What is expected —
Which of the lines below hold "TeacherActivity"? Please return each one.

==== Extracted records

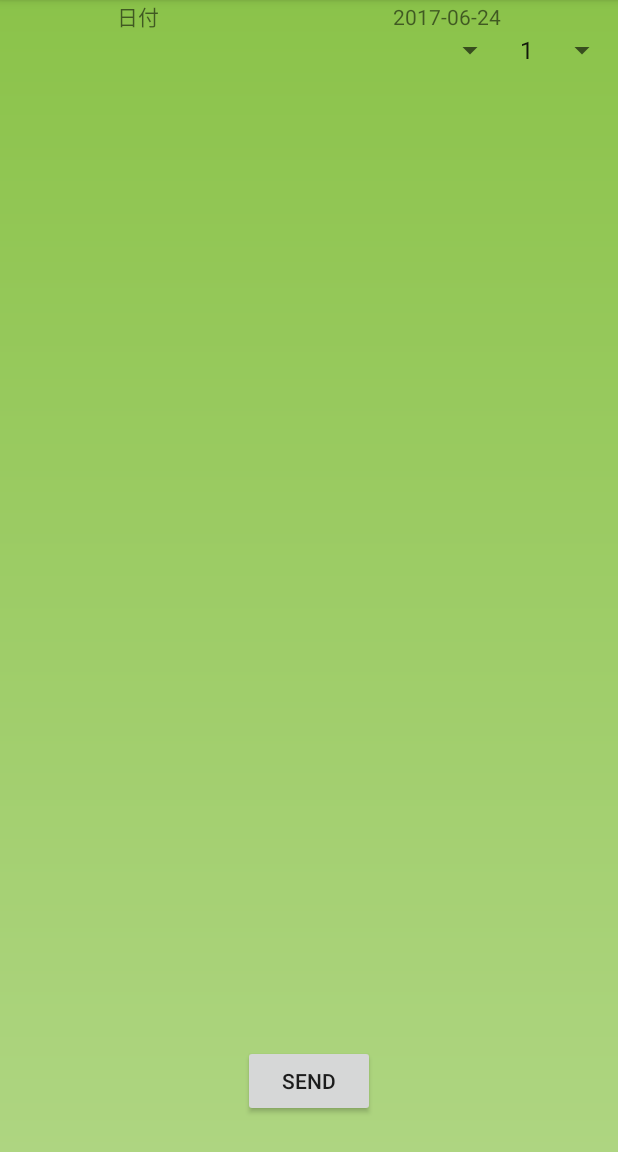
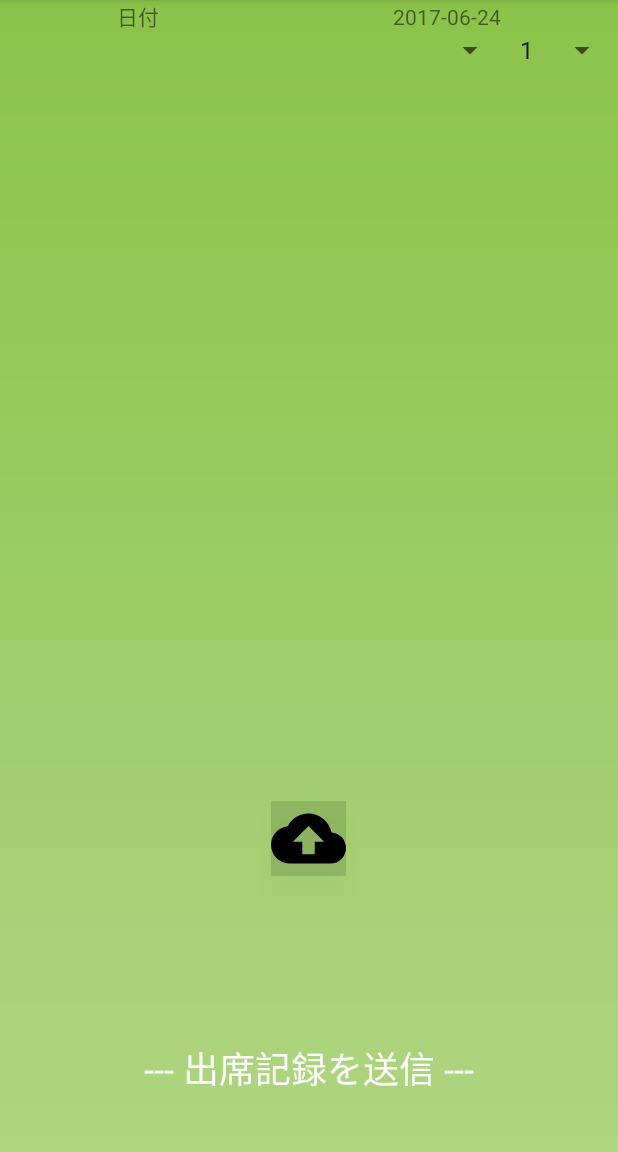
Before and after one commit to myantyuWorld/Android_ostraca, an Android app: the TeacherActivity screen opened directly, with no data from a screen before it, on a phone screen of 412 x 824 dp, the part 84-1236 px from its top. Run offline under Robolectric (Android 15) with nearby library versions, the phone set to English and light mode, and no system bars; 3 statements that could not run were skipped.

Commit message:
出席記録の送信ボタンをイメージボタンに変更した

```diff
--- a/app/src/main/java/com/example/yuichi_oba/ostraca/TeacherActivity.java
+++ b/app/src/main/java/com/example/yuichi_oba/ostraca/TeacherActivity.java
@@ -13,6 +13,7 @@ import android.widget.AdapterView;
 import android.widget.ArrayAdapter;
 import android.widget.BaseAdapter;
 import android.widget.Button;
+import android.widget.ImageButton;
 import android.widget.ListView;
 import android.widget.RadioGroup;
 import android.widget.Spinner;
@@ -449,10 +450,7 @@ public class TeacherActivity extends AppCompatActivity implements View.OnClickLi
             e.printStackTrace();
         }
         Log.d(TAG, json);
-        // TODO: 2017/06/20 非同期処理で、JSONをPOSTする
-        /*****************/
-        /*  ここへ実装   */
-        /*****************/
+        // DO: 2017/06/20 非同期処理で、JSONをPOSTする
         new PostAttendAsync().execute(json);
 
 
@@ -530,8 +528,10 @@ public class TeacherActivity extends AppCompatActivity implements View.OnClickLi
         /********************************
          *  送信ボタンの初期設定
          *******************************/
-        bn_send = (Button) findViewById(R.id.bn_send);
-        bn_send.setOnClickListener(this);
+//        bn_send = (Button) findViewById(R.id.bn_send);
+//        bn_send.setOnClickListener(this);
+        ImageButton ibn_post = (ImageButton) findViewById(R.id.ibn_postRest);
+        ibn_post.setOnClickListener(this);
     }
 
 
--- /dev/null
+++ b/app/src/main/res/drawable/ic_cloud_upload_black_24dp.xml
@@ -0,0 +1,4 @@
+<vector android:height="50dp" android:viewportHeight="24.0"
+    android:viewportWidth="24.0" android:width="50dp" xmlns:android="http://schemas.android.com/apk/res/android">
+    <path android:fillColor="#FF000000" android:pathData="M19.35,10.04C18.67,6.59 15.64,4 12,4 9.11,4 6.6,5.64 5.35,8.04 2.34,8.36 0,10.91 0,14c0,3.31 2.69,6 6,6h13c2.76,0 5,-2.24 5,-5 0,-2.64 -2.05,-4.78 -4.65,-4.96zM14,13v4h-4v-4H7l5,-5 5,5h-3z"/>
+</vector>
--- a/app/src/main/res/layout/activity_teacher.xml
+++ b/app/src/main/res/layout/activity_teacher.xml
@@ -1,5 +1,6 @@
 <?xml version="1.0" encoding="utf-8"?>
 <RelativeLayout xmlns:android="http://schemas.android.com/apk/res/android"
+    xmlns:app="http://schemas.android.com/apk/res-auto"
     xmlns:tools="http://schemas.android.com/tools"
     android:id="@+id/activity_teacher"
     android:layout_width="match_parent"
@@ -64,14 +65,28 @@
         android:layout_alignParentStart="true"
         android:layout_centerVertical="true" />
 
-    <Button
-        android:id="@+id/bn_send"
+    <ImageButton
         android:layout_width="wrap_content"
         android:layout_height="wrap_content"
+        app:srcCompat="@drawable/ic_cloud_upload_black_24dp"
+        android:id="@+id/ibn_postRest"
+        android:background="@color/common_google_signin_btn_text_dark_disabled"
+        android:layout_below="@+id/listview"
+        android:layout_centerHorizontal="true"
+        android:elevation="10dp"
+        android:adjustViewBounds="true"
+        android:cropToPadding="true" />
+
+    <TextView
+        android:text="--- 出席記録を送信 ---"
+        android:layout_width="wrap_content"
+        android:layout_height="wrap_content"
+        android:layout_marginBottom="38dp"
+        android:id="@+id/textView"
+        android:textColor="@color/common_google_signin_btn_text_dark_pressed"
         android:layout_alignParentBottom="true"
         android:layout_centerHorizontal="true"
-        android:layout_marginBottom="23dp"
-        android:text="Send" />
+        android:textSize="24sp" />
 
 
 </RelativeLayout>
```
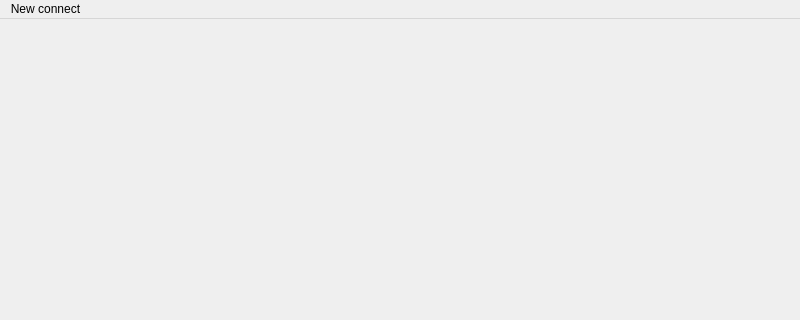
The window that DataVisualizer/mainwindow.ui (DamianPodrazaCode/DataVisualizer) describes before a commit, drawn with Qt 5; both pictures show x 0 to 800 and y 0 to 320 of the 800 by 600 pixel window.
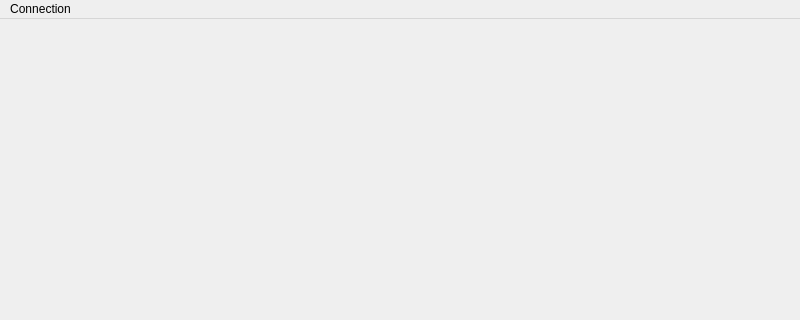
The same window after the commit.

Patch:
```diff
--- a/DataVisualizer/mainwindow.ui
+++ b/DataVisualizer/mainwindow.ui
@@ -25,7 +25,7 @@
    </property>
    <widget class="QMenu" name="menuNew_connect">
     <property name="title">
-     <string>New connect</string>
+     <string>Connection</string>
     </property>
     <addaction name="actionSerial"/>
     <addaction name="actionUDP"/>
```
Left out of the diff: 22 changed lines with no effect on the pictures.
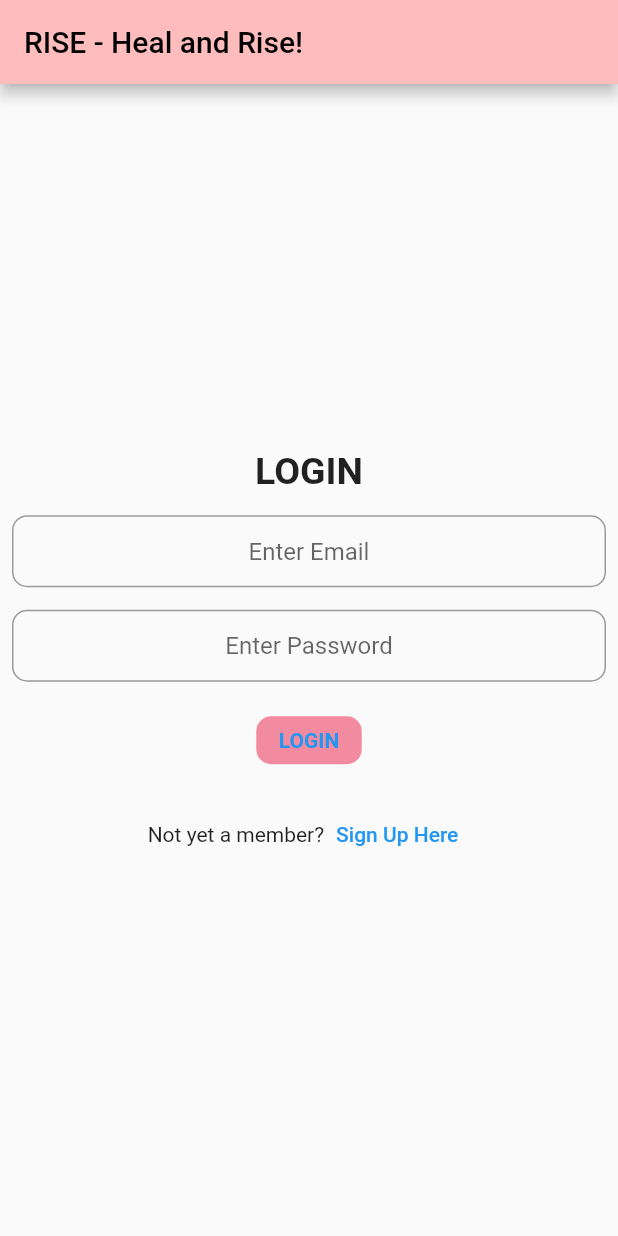
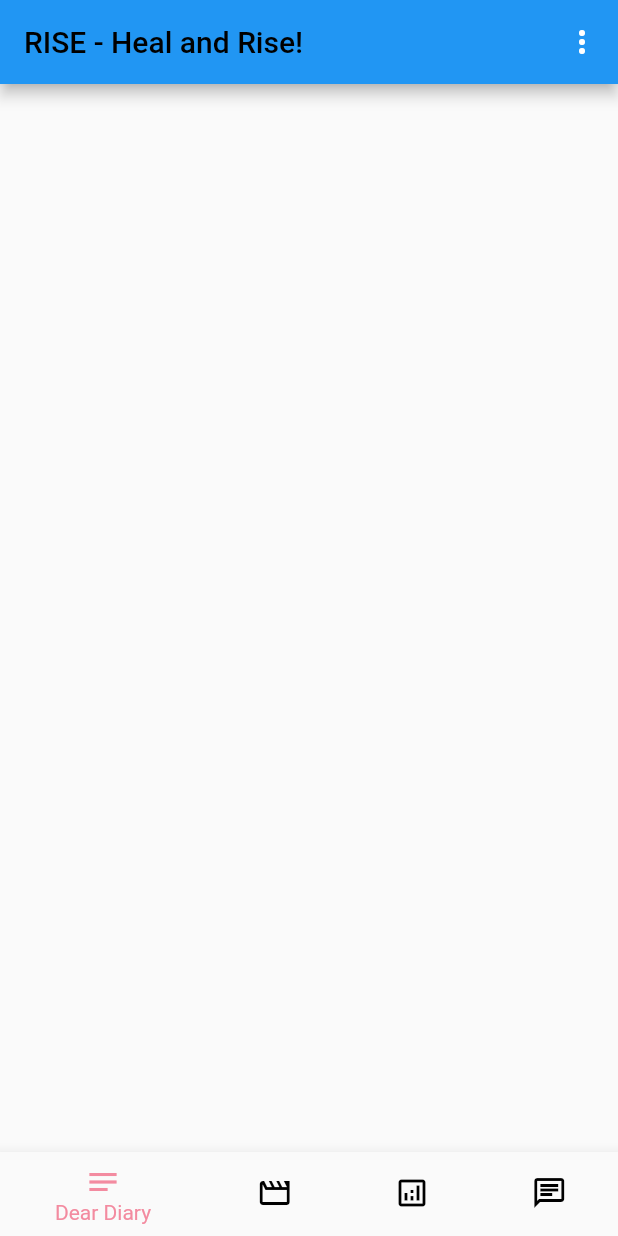
Before and after one commit to manasvvi1/Rise, a Flutter app: the screen it shows after launch, after a tap on "LOG IN", after a tap on "LOGIN", on a phone screen of 412 x 824 dp. Run offline on Flutter 3.47's test engine with Material 2 defaults, Android fonts, the phone set to English and light mode, and no system bars; our stand-ins replace splashscreen.

Commit message:
navbar added

```diff
--- /dev/null
+++ b/lib/DearDiary.dart
@@ -0,0 +1,15 @@
+import 'package:flutter/cupertino.dart';
+
+class DearDiary extends StatefulWidget {
+  const DearDiary({Key? key}) : super(key: key);
+
+  @override
+  State<DearDiary> createState() => _DearDiaryState();
+}
+
+class _DearDiaryState extends State<DearDiary> {
+  @override
+  Widget build(BuildContext context) {
+    return Container();
+  }
+}
--- a/lib/login-signup.dart
+++ b/lib/login-signup.dart
@@ -1,5 +1,6 @@
 import 'package:flutter/material.dart';
 import 'package:rise/constants.dart';
+import 'package:rise/navigationBar.dart';
 
 class Login extends StatelessWidget {
   // final _auth = FirebaseAuth.instance;
@@ -15,7 +16,6 @@ class Login extends StatelessWidget {
         child: Scaffold(
           appBar: AppBar(
             title: Text('RISE - Heal and Rise!', style: TextStyle(color: Colors.black),),
-            backgroundColor: PRIMARY_PINK,
           ),
           body: Center(
             child: SingleChildScrollView(
@@ -97,6 +97,10 @@ class Login extends StatelessWidget {
                           textAlign: TextAlign.center,
                         ),),
                       onPressed: () {
+                        Navigator.pushReplacement(
+                          context,
+                          MaterialPageRoute(builder: (context) => MyNavBar()),
+                        );
                         // try {
                         //   final signUser =
                         //   await _auth.signInWithEmailAndPassword(
@@ -151,7 +155,6 @@ class SignUp extends StatelessWidget {
       home: Scaffold(
         appBar: AppBar(
           title: Text('RISE - Heal and Rise', style: TextStyle(color: Colors.black),),
-          backgroundColor: PRIMARY_PINK,
         ),
         body: Center(
           child: SingleChildScrollView(
@@ -286,7 +289,10 @@ class SignUp extends StatelessWidget {
                               fontWeight: FontWeight.bold,),
                           textAlign: TextAlign.center,
                         )),
-                    onPressed: () async {
+                    onPressed: () {
+                      Navigator.pushReplacement(
+                          context,
+                          MaterialPageRoute(builder: (context) => MyNavBar()));
                       // if (password == confirmPassword) {
                       //   try {
                       //     final newUser =
--- /dev/null
+++ b/lib/navigationBar.dart
@@ -0,0 +1,92 @@
+import 'package:flutter/material.dart';
+import 'package:rise/analytics.dart';
+import 'package:rise/constants.dart';
+import 'package:rise/dearDiary.dart';
+import 'package:rise/discussions.dart';
+import 'package:rise/recommendations.dart';
+
+class MyNavBar extends StatefulWidget {
+  MyNavBar ({Key? key}) : super(key: key);
+
+  @override
+  _MyNavBarState createState() => _MyNavBarState();
+}
+
+class _MyNavBarState extends State<MyNavBar> {
+  int _selectedIndex = 0;
+  static const List<Widget> _widgetOptions = <Widget>[
+    DearDiary(),
+    Recommendations(),
+    Analytics(),
+    Discussions()
+  ];
+
+  void _onItemTapped(int index) {
+    setState(() {
+      _selectedIndex = index;
+    });
+  }
+
+  void handleClick(String value) {
+    switch (value) {
+      case 'Profile':
+        break;
+      case 'Settings':
+        break;
+      case 'Logout':
+        break;
+    }
+  }
+
+  @override
+  Widget build(BuildContext context) {
+    return Scaffold(
+      appBar: AppBar(
+        title: Text('RISE - Heal and Rise!', style: TextStyle(color: Colors.black),),
+        actions: <Widget>[
+          PopupMenuButton<String>(
+            onSelected: handleClick,
+            itemBuilder: (BuildContext context) {
+              return {'Logout', 'Settings'}.map((String choice) {
+                return PopupMenuItem<String>(
+                  value: choice,
+                  child: Text(choice),
+                );
+              }).toList();
+            },
+          ),
+        ],
+      ),
+      body: Center(
+        child: _widgetOptions.elementAt(_selectedIndex),
+      ),
+      bottomNavigationBar: BottomNavigationBar(
+        items: const <BottomNavigationBarItem>[
+          BottomNavigationBarItem(
+            icon: Icon(Icons.notes_outlined),
+            label: 'Dear Diary',
+            // backgroundColor: Colors.green
+          ),
+          BottomNavigationBarItem(
+            icon: Icon(Icons.movie_outlined),
+            label: 'Recommendations',
+            // backgroundColor: Colors.yellow
+          ),
+          BottomNavigationBarItem(
+            icon: Icon(Icons.analytics_outlined),
+            label: 'Analytics',
+            // backgroundColor: Colors.yellow
+          ),
+          BottomNavigationBarItem(
+            icon: Icon(Icons.chat_outlined),
+            label: 'Discussions',
+          ),
+        ],
+        currentIndex: _selectedIndex,
+        selectedItemColor: PRIMARY_DARK_PINK,
+        unselectedItemColor: Colors.black,
+        onTap: _onItemTapped,
+      ),
+    );
+  }
+}
```
Also changed, not shown: lib/Analytics.dart (added, +15 -0 lines), lib/Recommendations.dart (added, +16 -0 lines), lib/discussions.dart (added, +15 -0 lines), lib/profile.dart (added, +10 -0 lines).
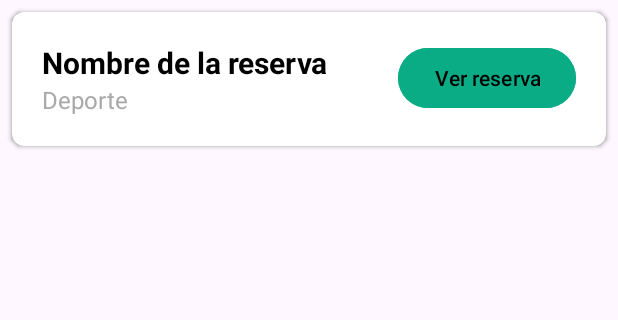
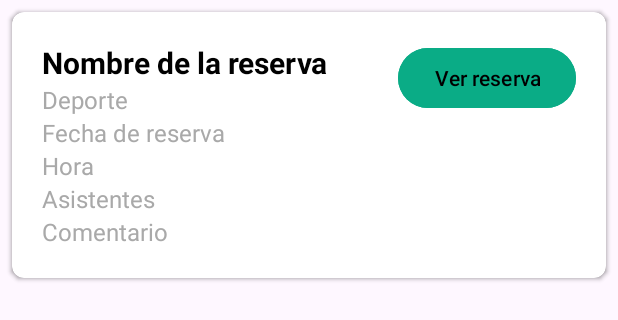
Before and after one commit to PabloReyesTorrejon/UCAFieldBookingAndroid, an Android app: the layout list_reservas.xml on its own in the app's theme, with its tools: preview values and no code run, on a phone screen of 412 x 824 dp. Shown: the top 320 px of the screen. Run offline under Robolectric (Android 15) with nearby library versions, the phone set to English and light mode, and no system bars.

Commit message:
No está probado, pero he hecho lo de mostrar los elementos al darle a "ver reserva" y tambien filtro las reservas por el id de socio (tampoco lo he probado)

```diff
--- /dev/null
+++ b/app/src/main/java/es/uca/ucafieldbookingandroid/Reserva.kt
@@ -0,0 +1,3 @@
+package es.uca.ucafieldbookingandroid
+
+data class Reserva(val nombre: String, val idsocio: String, val deporte: String, val fecha: String, val hora: String, val asistentes: Int, val comentario: String)
--- a/app/src/main/res/layout/list_reservas.xml
+++ b/app/src/main/res/layout/list_reservas.xml
@@ -32,23 +32,41 @@
                 android:text="@string/deporte"
                 android:textColor="@color/dark_gray"
                 android:textSize="16sp" />
-
-
             <TextView
-                android:id="@+id/textResponse"
-                android:layout_width="0dp"
+                android:id="@+id/textViewReservaFecha"
+                android:layout_width="wrap_content"
                 android:layout_height="wrap_content"
-                android:layout_marginStart="16dp"
-                android:layout_marginTop="16dp"
-                android:layout_marginEnd="16dp"
-                android:text=""
-                app:layout_constraintEnd_toEndOf="parent"
-                app:layout_constraintHorizontal_bias="0.0"
-                app:layout_constraintStart_toStartOf="parent"
-                app:layout_constraintTop_toBottomOf="@+id/buttonGet" />
+                android:layout_below="@id/textViewReservaDeporte"
+                android:text="@string/tituloFecha"
+                android:textColor="@color/dark_gray"
+                android:textSize="16sp" />
+            <TextView
+                android:id="@+id/textViewReservaHora"
+                android:layout_width="wrap_content"
+                android:layout_height="wrap_content"
+                android:layout_below="@id/textViewReservaFecha"
+                android:text="@string/tituloHora"
+                android:textColor="@color/dark_gray"
+                android:textSize="16sp" />
+            <TextView
+                android:id="@+id/textViewReservaAsistentes"
+                android:layout_width="wrap_content"
+                android:layout_height="wrap_content"
+                android:layout_below="@id/textViewReservaHora"
+                android:text="@string/tituloAsistentes"
+                android:textColor="@color/dark_gray"
+                android:textSize="16sp" />
+            <TextView
+                android:id="@+id/textViewReservaComentario"
+                android:layout_width="wrap_content"
+                android:layout_height="wrap_content"
+                android:layout_below="@id/textViewReservaAsistentes"
+                android:text="@string/tituloComentario"
+                android:textColor="@color/dark_gray"
+                android:textSize="16sp" />
 
             <Button
-                android:id="@+id/buttonVerpista"
+                android:id="@+id/buttonVerReserva"
                 android:layout_width="wrap_content"
                 android:layout_height="wrap_content"
                 android:layout_alignParentEnd="true"
--- a/app/src/main/res/values/strings.xml
+++ b/app/src/main/res/values/strings.xml
@@ -13,4 +13,9 @@
     <string name="padel">Pádel</string>
     <string name="img_padel">Pista de pádel</string>
     <string name="datos">Texto de prueba</string>
+    <string name="postReserva">Consultar reservas</string>
+    <string name="idsocio_pista">Introduce tu ID de socio</string>
+    <string name="tituloHora">Hora</string>
+    <string name="tituloAsistentes">Asistentes</string>
+    <string name="tituloComentario">Comentario</string>
 </resources>
```
Also changed, not shown: app/src/main/java/es/uca/ucafieldbookingandroid/APIservicios.kt (+4 -3 lines), app/src/main/java/es/uca/ucafieldbookingandroid/AnnadirReserva.kt (+11 -4 lines), app/src/main/java/es/uca/ucafieldbookingandroid/ReservaAdapter.kt (added, +67 -0 lines), app/src/main/java/es/uca/ucafieldbookingandroid/Reservas.kt (+60 -0 lines), app/src/main/res/layout/activity_annadir_reserva.xml (+9 -0 lines), app/src/main/res/layout/activity_reservas.xml (+22 -1 lines).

========

Solution for this task —
Before and after one commit to myantyuWorld/Android_ostraca, an Android app: the TeacherActivity screen opened directly, with no data from a screen before it, on a phone screen of 412 x 824 dp, the part 84-1236 px from its top. Run offline under Robolectric (Android 15) with nearby library versions, the phone set to English and light mode, and no system bars; 3 statements that could not run were skipped.
--- a/app/src/main/java/com/example/yuichi_oba/ostraca/TeacherActivity.java
+++ b/app/src/main/java/com/example/yuichi_oba/ostraca/TeacherActivity.java
@@ -449,10 +450,7 @@ public class TeacherActivity extends AppCompatActivity implements View.OnClickLi
@@ -530,8 +528,10 @@ public class TeacherActivity extends AppCompatActivity implements View.OnClickLi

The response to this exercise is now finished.